▸ **What is expected**
Filter the entries down to the lines containing "curated", and copy those lines.

▸ **Material shown**

- Opening Delimiter -

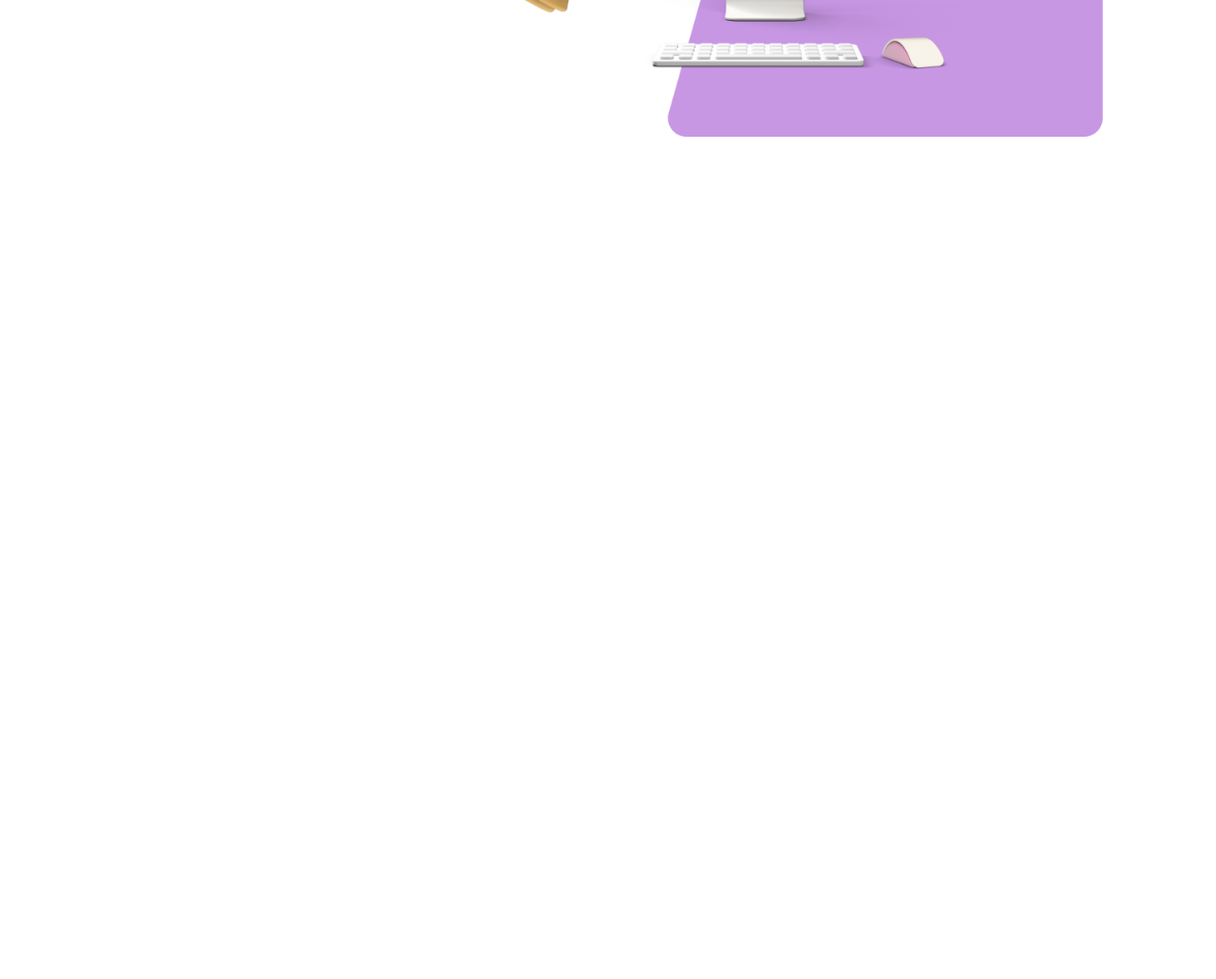
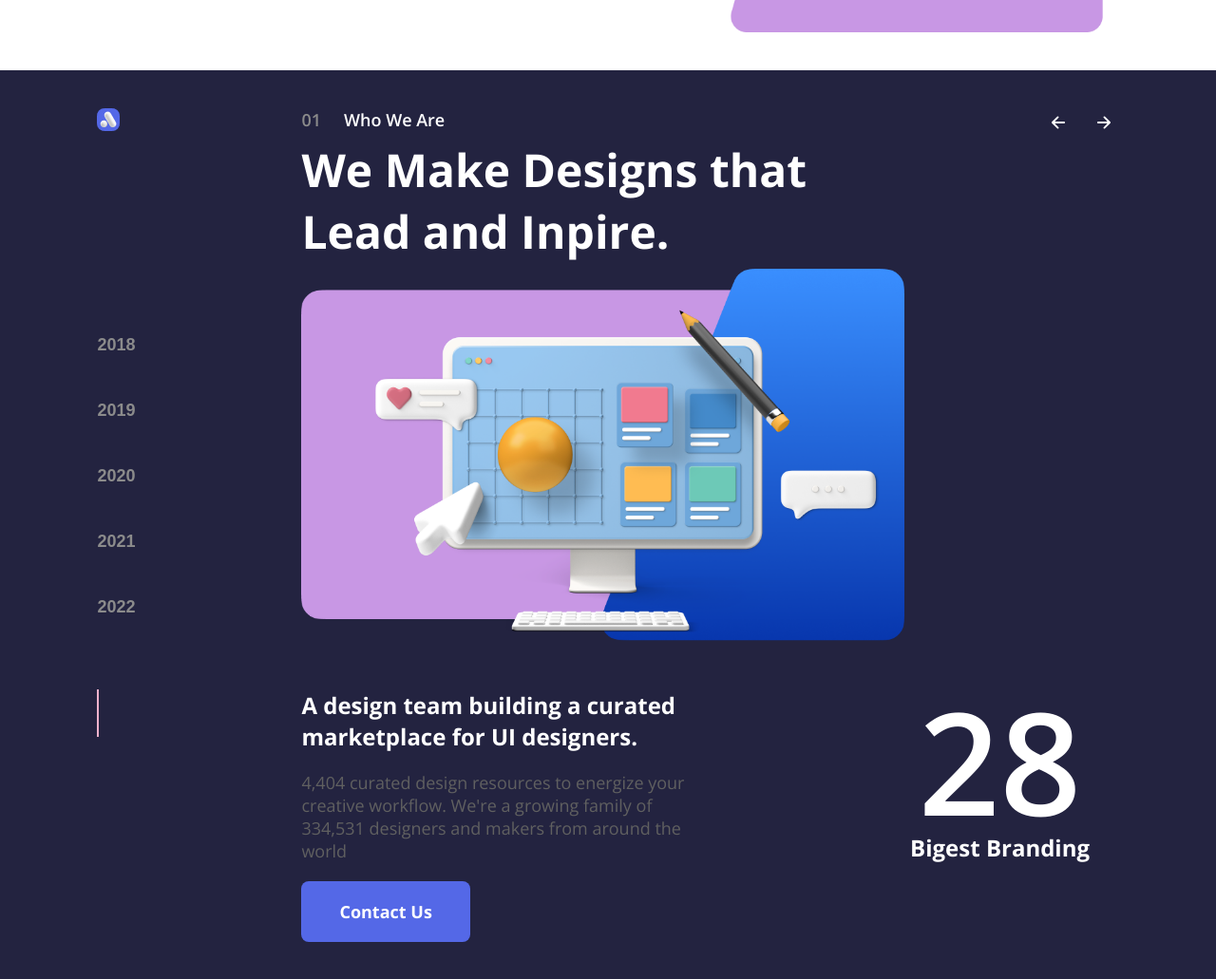
Before and after one commit to mohdmdthr/Folio, a plain HTML site: page index.html in a window 1280 px wide. Shown: the part 607-1638 px from the top of the page at 95% size. Before the commit the page ends 855 px from the top, so only its background shows below. Drawn offline with nearby package versions, Linux system fonts and the light colour scheme.

Commit message:
Add section who

```diff
--- a/css/queries.css
+++ b/css/queries.css
@@ -96,17 +96,8 @@
   }
 }
 
-@media (max-width: 786px) {
-  html {
-    font-size: 50%;
-  }
-
-  .line-img {
-    /* left: 0%; */
-  }
-}
-
-@media (max-width: 600px) {
+@media (max-width: 820px) {
+  /* HERO SECTION */
   .hero {
     flex-direction: column;
   }
@@ -133,4 +124,74 @@
   .btn {
     padding: 1.5rem 3rem;
   }
+
+  /* SECTION WHO */
+  .container-who {
+    grid-template-columns: repeat(2, 1fr);
+    row-gap: 5rem;
+  }
+
+  .icon {
+    display: none;
+  }
+
+  .section-who__tertiary {
+    max-width: 12ch;
+    font-size: 6.4rem;
+    grid-row: 2;
+    grid-column: span 2;
+  }
+
+  .btn-move {
+    width: 5rem;
+    height: 5rem;
+  }
+
+  .arrows {
+    grid-row: 3;
+    justify-self: start;
+  }
+
+  .arrow {
+    width: 4rem;
+    height: 4rem;
+  }
+
+  .timeline {
+    display: none;
+  }
+
+  .section-who__img {
+    grid-row: 4;
+    grid-column: span 2;
+    justify-self: center;
+  }
+
+  .vertical-line {
+    display: none;
+  }
+
+  .card {
+    grid-row: 6;
+    grid-column: 1 / -1;
+    gap: 3rem;
+  }
+
+  .heading-4 {
+    font-size: 4rem;
+    max-width: 24ch;
+  }
+
+  .card .desc {
+    font-size: 3rem;
+  }
+
+  .card .btn {
+    font-size: 3rem;
+  }
+
+  .counter {
+    grid-row: 7;
+    grid-column: 1 / -1;
+  }
 }
--- a/css/styles.css
+++ b/css/styles.css
@@ -12,7 +12,6 @@ html {
 }
 
 body {
-  overflow: hidden;
 }
 
 /*** HEADER ***/
@@ -20,7 +19,6 @@ body {
 .hero-wrapper {
   position: relative;
   overflow: hidden;
-  padding: 2.4rem clamp(1rem, 4vw, 4.8rem);
 }
 
 .header {
@@ -93,6 +91,7 @@ body {
 /**** HERO ****/
 .hero {
   display: flex;
+  margin-top: 4rem;
 }
 
 /* Top-Left */
@@ -104,7 +103,7 @@ body {
 }
 
 .heading-primary {
-  font-size: 6.4rem;
+  font-size: 8.4rem;
   font-weight: 700;
   color: #232340;
   width: 9ch;
@@ -149,3 +148,108 @@ body {
   height: 50rem;
   z-index: -1;
 }
+
+/*** WHO WE ARE ***/
+.section-who {
+  background-color: #232340;
+}
+
+.container-who {
+  display: grid;
+  grid-template-columns: 20% repeat(2, auto);
+  grid-template-rows: minmax(min-content, max-content);
+  color: #fff;
+}
+
+.icon {
+  width: 2.4rem;
+  height: 2.4rem;
+}
+
+.section-who__tertiary {
+  font-size: 4.8rem;
+  max-width: 20ch;
+  grid-column: 2;
+  grid-row: 2;
+}
+
+.arrows {
+  display: flex;
+  justify-content: flex-end;
+  gap: 1.6rem;
+}
+
+.btn-move {
+  border: none;
+  width: 3.2rem;
+  height: 3.2rem;
+  border-radius: 50%;
+  cursor: pointer;
+  background: none;
+}
+
+.btn-move:hover {
+  background-color: #5468e7;
+}
+
+.arrow {
+  width: 2rem;
+  height: 2rem;
+  color: #fff;
+}
+
+/* TIMELINE */
+.timeline {
+  grid-row: 3;
+  display: flex;
+  flex-direction: column;
+  justify-content: center;
+  gap: 4.8rem;
+  align-items: flex-start;
+}
+
+.timeline__btn {
+  border: none;
+  background: none;
+  font-size: 1.8rem;
+  font-weight: 600;
+  color: #8b8b8b;
+  cursor: pointer;
+}
+
+.section-who__img {
+  grid-row: 3;
+  grid-column: span 2;
+  max-height: 45rem;
+  max-width: 100%;
+}
+
+.vertical-line {
+  width: 0.2rem;
+  height: 5rem;
+  background-color: #f1b2cc;
+  grid-row: 4;
+}
+
+.card {
+  display: flex;
+  flex-direction: column;
+  gap: 2rem;
+  grid-row: 4;
+  grid-column: 2;
+}
+
+.counter {
+  display: flex;
+  flex-direction: column;
+  align-items: center;
+  grid-row: 4;
+  font-size: 2.4rem;
+  font-weight: 700;
+}
+
+.counter span {
+  font-size: 15rem;
+  font-weight: 600;
+  line-height: 1;
+}
--- a/css/utils.css
+++ b/css/utils.css
@@ -1,4 +1,21 @@
-.wrapper {
+.container {
   max-width: 144rem;
-  padding: 8rem clamp(1rem, 4vw, 14rem);
+  padding: 4rem clamp(1rem, 8vw, 14rem);
+  margin: 0 auto;
 }
+
+.heading-secondary {
+  display: flex;
+  gap: 2.4rem;
+  font-size: 1.8rem;
+  font-weight: 600;
+}
+
+.heading-secondary span {
+  color: #8b8b8b;
+}
+
+.heading-4 {
+  font-size: 2.4rem;
+  max-width: 32ch;
+}
--- a/index.html
+++ b/index.html
@@ -16,7 +16,7 @@
     <link rel="stylesheet" href="./css/queries.css" />
   </head>
   <body>
-    <div class="hero-wrapper">
+    <div class="hero-wrapper container">
       <img src="./img/Path.svg" alt="" class="line-img" />
       <header class="header">
         <!-- Logo -->
@@ -52,7 +52,7 @@
       </header>
 
       <!-- Hero Section -->
-      <section class="hero wrapper">
+      <section class="hero">
         <div class="top-left">
           <h1 class="heading-primary">Stand Out from The Crowd.</h1>
           <p class="desc">
@@ -66,6 +66,50 @@
         </div>
       </section>
     </div>
+
+    <!-- WHO WE ARE -->
+    <section class="section-who">
+      <div class="container container-who">
+        <img src="./img/logo symbol.png" alt="logo" class="icon" />
+        <h2 class="heading-secondary"><span>01</span>Who We Are</h2>
+        <h3 class="section-who__tertiary">
+          We Make Designs that Lead and Inpire.
+        </h3>
+        <div class="arrows">
+          <button class="btn-move">
+            <ion-icon name="arrow-back-outline" class="arrow"></ion-icon>
+          </button>
+          <button class="btn-move">
+            <ion-icon name="arrow-forward-outline" class="arrow"></ion-icon>
+          </button>
+        </div>
+        <div class="timeline">
+          <button class="timeline__btn">2018</button>
+          <button class="timeline__btn">2019</button>
+          <button class="timeline__btn">2020</button>
+          <button class="timeline__btn">2021</button>
+          <button class="timeline__btn">2022</button>
+        </div>
+        <img
+          src="./img/[ 4 ] – Desktop.png"
+          alt="Desktop"
+          class="section-who__img"
+        />
+        <div class="vertical-line"></div>
+        <div class="card">
+          <h4 class="heading-4">
+            A design team building a curated marketplace for UI designers.
+          </h4>
+          <p class="desc">
+            4,404 curated design resources to energize your creative workflow.
+            We're a growing family of 334,531 designers and makers from around
+            the world
+          </p>
+          <a href="#" class="btn">Contact Us</a>
+        </div>
+        <p class="counter"><span>28</span>Bigest Branding</p>
+      </div>
+    </section>
     <script
       type="module"
       src="https://unpkg.com/ionicons@5.5.2/dist/ionicons/ionicons.esm.js"
```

- Closing Delimiter -

▸ **Task answer**
+            A design team building a curated marketplace for UI designers.
+            4,404 curated design resources to energize your creative workflow.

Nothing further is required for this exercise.